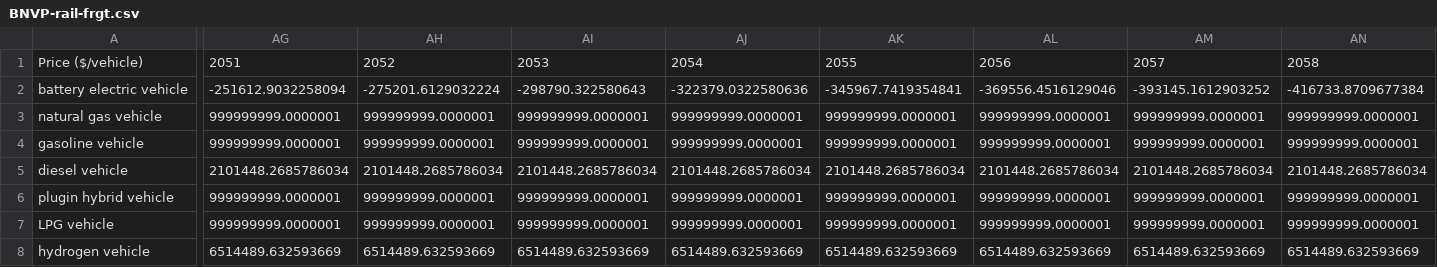
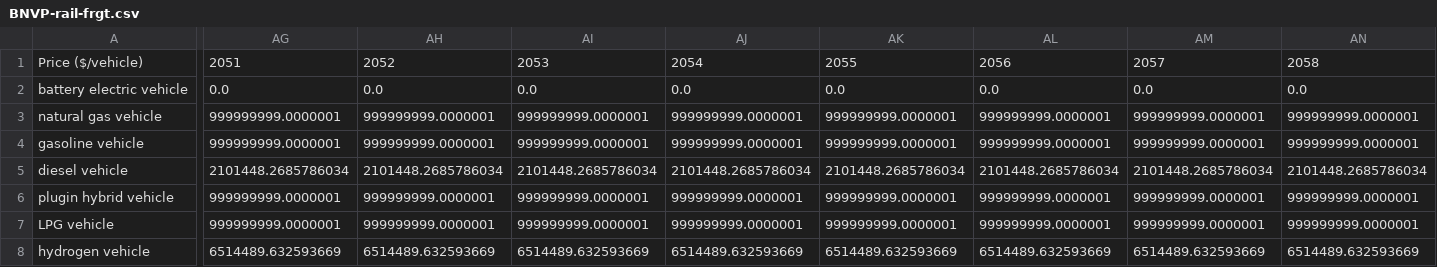
Before and after one commit to climatepolicylab/eps-indonesia-cpl, a CSV file: InputData/trans/BNVP/BNVP-rail-frgt.csv, drawn as a sheet; only a part is shown, gaps mark what is left out; the diff covers the shown part only; the diff names each change by its address in the sheet, - before the commit and + after, or states it on an @@ line.

Commit message:
Fixed negative price for rail electric vehicles

```diff
--- a/InputData/trans/BNVP/BNVP-rail-frgt.csv
+++ b/InputData/trans/BNVP/BNVP-rail-frgt.csv
-AG2: -251612.9032258094
+AG2: 0.0
-AH2: -275201.6129032224
+AH2: 0.0
-AI2: -298790.322580643
+AI2: 0.0
-AJ2: -322379.0322580636
+AJ2: 0.0
-AK2: -345967.7419354841
+AK2: 0.0
-AL2: -369556.4516129046
+AL2: 0.0
-AM2: -393145.1612903252
+AM2: 0.0
-AN2: -416733.8709677384
+AN2: 0.0
```
Also changed, not shown: 12 edited cells elsewhere in this file, 1 other file.
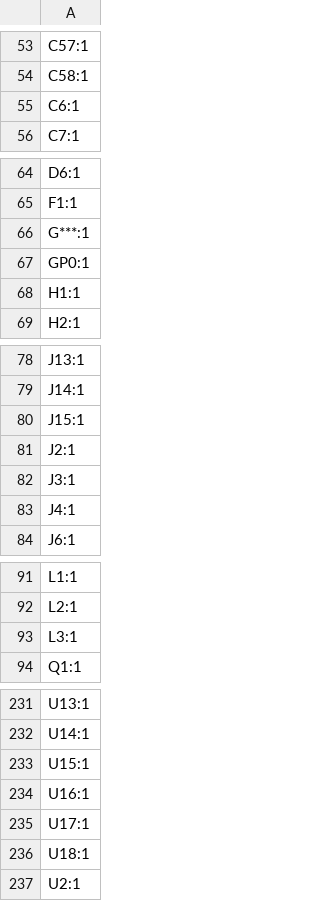
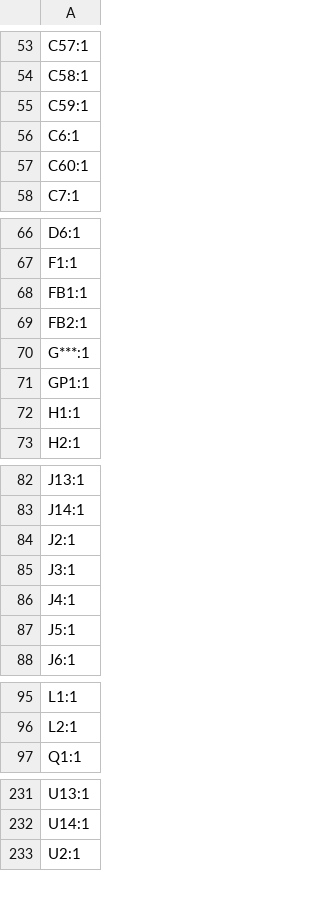
Before and after one commit to m-scasserra/TrabajoFinal_MIoT, a CSV file: Hardware/LoRa-Monitor/production/designators.csv, drawn as a sheet; only a part is shown, gaps mark what is left out; the diff covers the shown part only.

```diff
--- a/Hardware/LoRa-Monitor/production/designators.csv
+++ b/Hardware/LoRa-Monitor/production/designators.csv
@@ -54,3 +54,5 @@ C57:1
 C58:1
+C59:1
 C6:1
+C60:1
 C7:1
@@ -65,4 +67,6 @@ D6:1
 F1:1
+FB1:1
+FB2:1
 G***:1
-GP0:1
+GP1:1
 H1:1
@@ -79,3 +83,2 @@ J13:1
 J14:1
-J15:1
 J2:1
@@ -83,2 +86,3 @@ J3:1
 J4:1
+J5:1
 J6:1
@@ -92,3 +96,2 @@ L1:1
 L2:1
-L3:1
 Q1:1
@@ -232,6 +232,2 @@ U13:1
 U14:1
-U15:1
-U16:1
-U17:1
-U18:1
 U2:1
```
Also changed, not shown: 3 removed rows elsewhere in this file, Hardware/LoRa-Monitor/production/bom.csv, Hardware/LoRa-Monitor/production/positions.csv, 11 other files.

**Your objective:** The expected output is each entry given again word for word, with pictures dropped.

**Solution to the problem:**
Before and after one commit to climatepolicylab/eps-indonesia-cpl, a CSV file: InputData/trans/BNVP/BNVP-rail-frgt.csv, drawn as a sheet; only a part is shown, gaps mark what is left out; the diff covers the shown part only; the diff names each change by its address in the sheet, - before the commit and + after, or states it on an @@ line.

Commit message:
Fixed negative price for rail electric vehicles

```diff
--- a/InputData/trans/BNVP/BNVP-rail-frgt.csv
+++ b/InputData/trans/BNVP/BNVP-rail-frgt.csv
-AG2: -251612.9032258094
+AG2: 0.0
-AH2: -275201.6129032224
+AH2: 0.0
-AI2: -298790.322580643
+AI2: 0.0
-AJ2: -322379.0322580636
+AJ2: 0.0
-AK2: -345967.7419354841
+AK2: 0.0
-AL2: -369556.4516129046
+AL2: 0.0
-AM2: -393145.1612903252
+AM2: 0.0
-AN2: -416733.8709677384
+AN2: 0.0
```
Also changed, not shown: 12 edited cells elsewhere in this file, 1 other file.
Before and after one commit to m-scasserra/TrabajoFinal_MIoT, a CSV file: Hardware/LoRa-Monitor/production/designators.csv, drawn as a sheet; only a part is shown, gaps mark what is left out; the diff covers the shown part only.

```diff
--- a/Hardware/LoRa-Monitor/production/designators.csv
+++ b/Hardware/LoRa-Monitor/production/designators.csv
@@ -54,3 +54,5 @@ C57:1
 C58:1
+C59:1
 C6:1
+C60:1
 C7:1
@@ -65,4 +67,6 @@ D6:1
 F1:1
+FB1:1
+FB2:1
 G***:1
-GP0:1
+GP1:1
 H1:1
@@ -79,3 +83,2 @@ J13:1
 J14:1
-J15:1
 J2:1
@@ -83,2 +86,3 @@ J3:1
 J4:1
+J5:1
 J6:1
@@ -92,3 +96,2 @@ L1:1
 L2:1
-L3:1
 Q1:1
@@ -232,6 +232,2 @@ U13:1
 U14:1
-U15:1
-U16:1
-U17:1
-U18:1
 U2:1
```
Also changed, not shown: 3 removed rows elsewhere in this file, Hardware/LoRa-Monitor/production/bom.csv, Hardware/LoRa-Monitor/production/positions.csv, 11 other files.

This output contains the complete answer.